a. Jesus ransomed us from not only sin’s power; He delivered us from death which is the punishment God established for transgressions.

2. The last word we will look at is go’el which means “kinsman-redeemer”. Here was a principle of Jewish law that property should remain within a family if possible. So, if a Jewish person lost his or her share of the land through debt or some other means, an obligation evolved on a near relative (if there was one) to buy the property back again. This close relative was a “kinsman” and if willing and able to purchase the property and restore it to the family, he became a “kinsman-redeemer. In some cases, where there was no male heir to inherit the property, the duty of the kinsman extended to marrying the widow in order to raise up an heir.

There were three qualifications in order to be a kinsman-redeemer:

a. He had to be a close relative (a stranger would not do).

b. He had to be willing to take on this responsibility (nobody could be compelled to do this work).

c. He had to be able to pay the ransom price (he had to have sufficient means at his disposal).

RUTH: A ROMANCE OF REDEMPTION. All three conditions of the kinsman-redeemer were fulfilled in our Lord Jesus. The book of Ruth makes these truths vivid. It is the story of Ruth and her kinsman-redeemer, Boaz.

In redeeming us, Jesus fulfilled similar qualification: 1) He became our kinsman by the incarnation, being born in this very town of Bethlehem, 2) He was willing to be our Redeemer, because of His great love for us, 3) He was able to redeem us, because He alone could provide an adequate redemption price by dying. Job 19:25-27
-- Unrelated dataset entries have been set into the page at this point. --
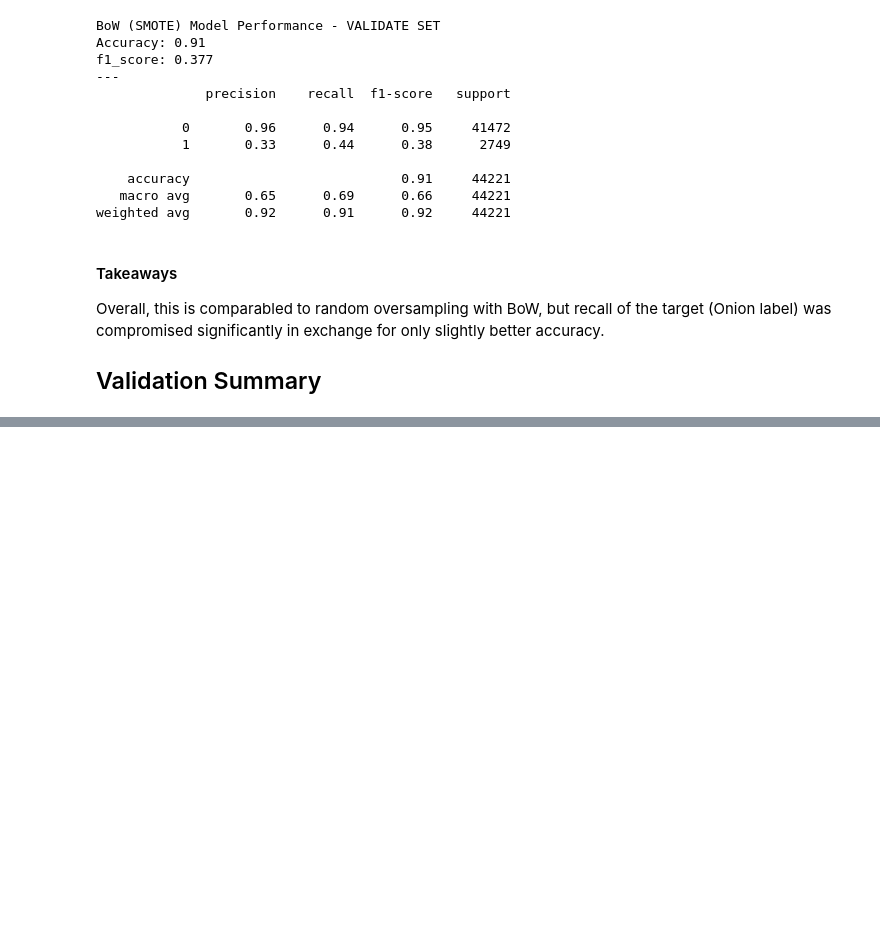
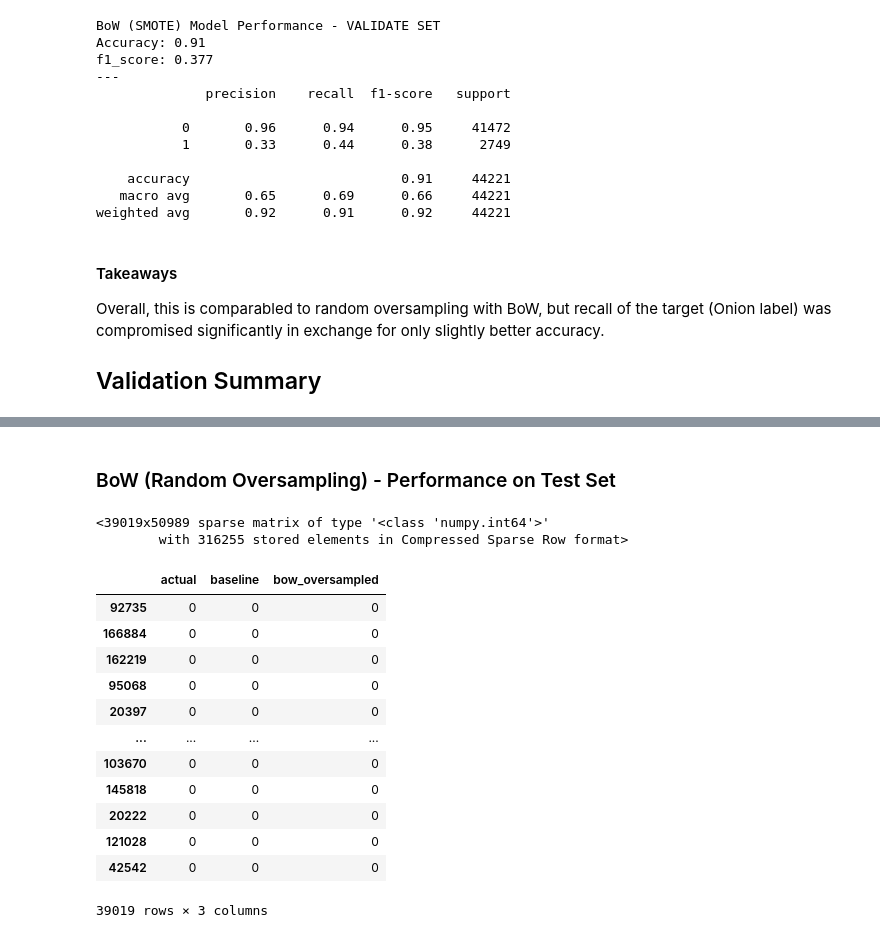
Before and after one commit to adam-gomez/finding-fake-news, a Jupyter notebook: walkthrough.ipynb, the cells around one changed output, grey strips where cells are left out. Saved outputs shown, nothing was run; the diff lists cells and outputs as text; code cells hidden in the pictures; blank space fills up the shorter version.

```diff
--- a/walkthrough.ipynb
+++ b/walkthrough.ipynb
@@ -2334,0 +2346,6 @@ validate_summary = {'Baseline': [baseline_accuracy_original, baseline_f1_score_o
+# %%
+# Setting up prediction dataframe
+test_results = pd.DataFrame(dict(actual=y_test))
+# %%
+test_results['baseline'] = 0
+test_results.head()
@@ -2334,0 +2389,27 @@ validate_summary = {'Baseline': [baseline_accuracy_original, baseline_f1_score_o
+# %% [markdown]
+### BoW (Random Oversampling) - Performance on Test Set
+# %%
+# Vectorize X_test text data
+# Pass the test set clean headlines into the .transform method of the BoW model developed during train
+X_test_bow = bow_vectorizer_oversampled.transform(test.clean)
+X_test_bow
+# %% [output]
+<39019x50989 sparse matrix of type '<class 'numpy.int64'>'
+        with 316255 stored elements in Compressed Sparse Row format>
+# %%
+test_results['bow_oversampled'] = logit_bow_oversampled.predict(X_test_bow)
+test_results
+# %% [output]
+|  | actual | baseline | bow_oversampled |
+| 92735 | 0 | 0 | 0 |
+| 166884 | 0 | 0 | 0 |
+| 162219 | 0 | 0 | 0 |
+| 95068 | 0 | 0 | 0 |
+| 20397 | 0 | 0 | 0 |
+| ... | ... | ... | ... |
+| 103670 | 0 | 0 | 0 |
+| 145818 | 0 | 0 | 0 |
+| 20222 | 0 | 0 | 0 |
+| 121028 | 0 | 0 | 0 |
+| 42542 | 0 | 0 | 0 |
+39019 rows × 3 columns
```
Also changed, not shown: parts of 29 cells of this notebook.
The redemption of Ruth may not have cost Boaz a great deal, at the most money; but our redemption cost Jesus Christ His life.